Instead of walking home, you might be able to shuttle to your HDB block in an electric car by 2021.

Singapore startup QIQ Global unveiled today (12 August) its plans to launch electric microcars for rent.

Called the QIQ Pods, they are only 2.4 metres long and 1 metre wide. Currently, the firm already runs e-bike and e-scooter services in Hanoi.

qiq global co-founders Dalston Pung, Ben Lim, Justin Sim
QIQ Global co-founders Dalston Pung, Ben Lim, Justin Sim (from left to right) / Image Credit: TechNode Global via Medium

According to co-founder and CEO Justin Sim, the QIQ Pods aims to solve “inefficiency” in the public transport network.

He added that the business model is similar to electric car-sharing startup BlueSG.

Renting a QIQ Pod is estimated to cost S$2 for an ad-hoc ride lasting 30 minutes. For long-term use, it costs between S$30 to S$50 per month for multiple rides a day.

The rates sound relatively competitive, in comparison with other transportation services like Grab and BlueSG. Grab rides cost upwards of S$15 for 30-minute rides.

BlueSG, Singapore’s first electric car-sharing service, subsists on a monthly subscription fee, which costs about S$15 for a 30-minute ride — this is much more expensive than QIQ Pods.

QIQ Pods can also autonomously park themselves at the nearest charging stations. Riders simply have to leave their cars by the curb.

Geo-fencing, which uses GPS or radio frequency identification technology, will be used to create a virtual boundary that confines the QIQ Pods to short trips.

Still Seeking Approval From LTA

The QIQ Pod has yet to be approved by the Land Transport Authority (LTA) but Justin remains confident that the microcars will obtain approval.

qiq pods microcars
Screenshot from QIQ Global website

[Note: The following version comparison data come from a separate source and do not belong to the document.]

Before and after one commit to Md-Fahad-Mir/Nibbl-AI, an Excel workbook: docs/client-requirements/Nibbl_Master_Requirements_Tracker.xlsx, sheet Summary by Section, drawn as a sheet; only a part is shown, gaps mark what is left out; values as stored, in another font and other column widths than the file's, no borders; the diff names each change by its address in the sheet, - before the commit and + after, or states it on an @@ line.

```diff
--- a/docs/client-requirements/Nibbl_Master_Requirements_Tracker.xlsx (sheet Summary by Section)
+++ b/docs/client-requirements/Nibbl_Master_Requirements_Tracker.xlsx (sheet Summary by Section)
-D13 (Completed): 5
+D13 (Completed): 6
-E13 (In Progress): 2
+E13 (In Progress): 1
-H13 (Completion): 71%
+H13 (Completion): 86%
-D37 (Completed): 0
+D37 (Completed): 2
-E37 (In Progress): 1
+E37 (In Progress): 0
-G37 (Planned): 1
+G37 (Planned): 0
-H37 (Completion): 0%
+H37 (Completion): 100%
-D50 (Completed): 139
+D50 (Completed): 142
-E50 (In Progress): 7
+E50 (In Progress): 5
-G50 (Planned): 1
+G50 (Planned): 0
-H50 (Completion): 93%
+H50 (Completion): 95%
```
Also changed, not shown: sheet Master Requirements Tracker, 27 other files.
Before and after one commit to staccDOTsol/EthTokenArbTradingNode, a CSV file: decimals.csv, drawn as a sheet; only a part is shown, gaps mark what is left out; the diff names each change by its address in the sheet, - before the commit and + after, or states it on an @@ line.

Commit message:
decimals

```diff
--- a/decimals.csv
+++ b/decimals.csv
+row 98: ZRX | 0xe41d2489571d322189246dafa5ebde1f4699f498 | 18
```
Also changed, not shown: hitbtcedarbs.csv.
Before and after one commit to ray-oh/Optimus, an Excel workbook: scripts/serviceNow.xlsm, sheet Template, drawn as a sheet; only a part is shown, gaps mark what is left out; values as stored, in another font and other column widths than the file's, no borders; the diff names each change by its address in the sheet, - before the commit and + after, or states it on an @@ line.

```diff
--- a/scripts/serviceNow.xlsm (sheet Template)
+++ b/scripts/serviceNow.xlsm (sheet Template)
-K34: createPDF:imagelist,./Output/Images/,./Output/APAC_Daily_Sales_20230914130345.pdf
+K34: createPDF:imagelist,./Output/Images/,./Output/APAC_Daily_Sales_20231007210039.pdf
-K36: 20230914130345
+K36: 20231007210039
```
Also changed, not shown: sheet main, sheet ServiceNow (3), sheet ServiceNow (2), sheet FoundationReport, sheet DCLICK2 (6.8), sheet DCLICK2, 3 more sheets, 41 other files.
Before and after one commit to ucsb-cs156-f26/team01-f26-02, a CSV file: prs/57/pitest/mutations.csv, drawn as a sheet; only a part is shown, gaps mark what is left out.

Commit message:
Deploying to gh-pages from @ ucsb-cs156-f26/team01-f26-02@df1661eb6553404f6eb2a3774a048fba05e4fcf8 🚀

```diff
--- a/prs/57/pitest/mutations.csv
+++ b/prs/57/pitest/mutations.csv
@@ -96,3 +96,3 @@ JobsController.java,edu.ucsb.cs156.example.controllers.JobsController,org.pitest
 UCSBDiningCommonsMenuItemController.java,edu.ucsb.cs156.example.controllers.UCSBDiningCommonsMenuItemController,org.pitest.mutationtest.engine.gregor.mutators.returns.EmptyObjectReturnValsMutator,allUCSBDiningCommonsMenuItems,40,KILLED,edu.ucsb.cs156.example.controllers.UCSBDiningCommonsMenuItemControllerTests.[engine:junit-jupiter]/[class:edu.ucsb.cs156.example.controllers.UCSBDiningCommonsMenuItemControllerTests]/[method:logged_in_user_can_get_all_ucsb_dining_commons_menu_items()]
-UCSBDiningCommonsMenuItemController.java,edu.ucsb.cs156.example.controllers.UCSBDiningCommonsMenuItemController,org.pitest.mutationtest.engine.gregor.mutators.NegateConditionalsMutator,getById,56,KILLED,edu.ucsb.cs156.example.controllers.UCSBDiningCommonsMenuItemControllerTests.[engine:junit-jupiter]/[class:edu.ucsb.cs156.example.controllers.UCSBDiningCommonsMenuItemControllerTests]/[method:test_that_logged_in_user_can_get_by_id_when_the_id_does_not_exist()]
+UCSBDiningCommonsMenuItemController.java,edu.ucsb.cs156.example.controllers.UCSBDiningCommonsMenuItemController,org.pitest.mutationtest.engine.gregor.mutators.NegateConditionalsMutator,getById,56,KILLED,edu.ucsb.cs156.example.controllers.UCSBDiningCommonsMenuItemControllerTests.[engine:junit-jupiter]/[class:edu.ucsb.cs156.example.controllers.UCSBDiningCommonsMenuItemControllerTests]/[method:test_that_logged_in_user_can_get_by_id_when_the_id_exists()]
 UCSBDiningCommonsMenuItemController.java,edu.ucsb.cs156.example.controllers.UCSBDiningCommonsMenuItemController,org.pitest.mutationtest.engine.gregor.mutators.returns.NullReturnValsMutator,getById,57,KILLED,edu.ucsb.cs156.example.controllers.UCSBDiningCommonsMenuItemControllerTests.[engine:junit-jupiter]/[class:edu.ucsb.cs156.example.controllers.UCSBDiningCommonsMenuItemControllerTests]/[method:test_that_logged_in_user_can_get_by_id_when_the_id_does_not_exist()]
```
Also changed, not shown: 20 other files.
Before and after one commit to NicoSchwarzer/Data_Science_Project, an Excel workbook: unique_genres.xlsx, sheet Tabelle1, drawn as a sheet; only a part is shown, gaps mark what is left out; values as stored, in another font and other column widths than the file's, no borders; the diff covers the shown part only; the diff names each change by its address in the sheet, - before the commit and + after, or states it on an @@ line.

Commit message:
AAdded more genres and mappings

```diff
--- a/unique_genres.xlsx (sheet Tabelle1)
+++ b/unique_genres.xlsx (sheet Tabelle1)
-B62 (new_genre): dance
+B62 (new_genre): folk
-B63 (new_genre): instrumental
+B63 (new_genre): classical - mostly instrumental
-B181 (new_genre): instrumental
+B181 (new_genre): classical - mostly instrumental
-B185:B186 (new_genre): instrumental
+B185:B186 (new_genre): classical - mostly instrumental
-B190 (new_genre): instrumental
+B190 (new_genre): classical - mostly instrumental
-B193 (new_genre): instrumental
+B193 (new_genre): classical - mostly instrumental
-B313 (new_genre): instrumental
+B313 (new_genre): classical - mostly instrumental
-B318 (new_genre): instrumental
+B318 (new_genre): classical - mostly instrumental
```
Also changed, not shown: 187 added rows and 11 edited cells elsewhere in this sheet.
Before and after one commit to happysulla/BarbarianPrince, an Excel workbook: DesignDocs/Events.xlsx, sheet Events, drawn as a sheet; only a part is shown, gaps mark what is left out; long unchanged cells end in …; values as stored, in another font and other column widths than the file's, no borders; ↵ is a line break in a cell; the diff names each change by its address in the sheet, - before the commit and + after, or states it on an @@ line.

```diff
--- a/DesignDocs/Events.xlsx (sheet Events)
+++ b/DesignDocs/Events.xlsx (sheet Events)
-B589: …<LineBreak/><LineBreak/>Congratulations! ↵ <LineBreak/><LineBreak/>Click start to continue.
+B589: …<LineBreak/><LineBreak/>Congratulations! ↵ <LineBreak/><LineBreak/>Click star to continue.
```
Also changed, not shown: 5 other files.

The vehicle weighs no more than 250kg and has a top speed of only 40 km/h. That’s a lot lighter and slower than two-seat microcar Renault Twizy, which failed to gain approval for use in Singapore in 2014.

At the moment, Justin plans to roll out 300 to 600 microcars in Punggol.

A method called platooning will be used to distribute QIQ Pods to the requisite locations, which involves a human-driven car leading a convoy of microcars through wireless communication.

On off-peak hours, QIQ Pods will also be maximised for efficiency and used to perform online deliveries.

The microcars can also be potentially used for logistics and purposes, costing upwards of S$180 for rental per month.

Still, the QIQ Pods may be subject to the same shortcomings as services like BlueSG. Simply put: there may not be enough charging ports in Singapore to support the electric vehicle grid.

Can QIQ Pods Avoid The Same Fate As Bike Rentals?

Given the unique nature of QIQ Pods, it also bears questioning whether they ought to be classified as vehicles, or something closer to scooters or bicycles.

There’s a high possibility that the slow-moving, short-distance nature of these vehicles may cause congestion in crowded urban areas. Underdeveloped portions of Singapore, however, may stand to benefit.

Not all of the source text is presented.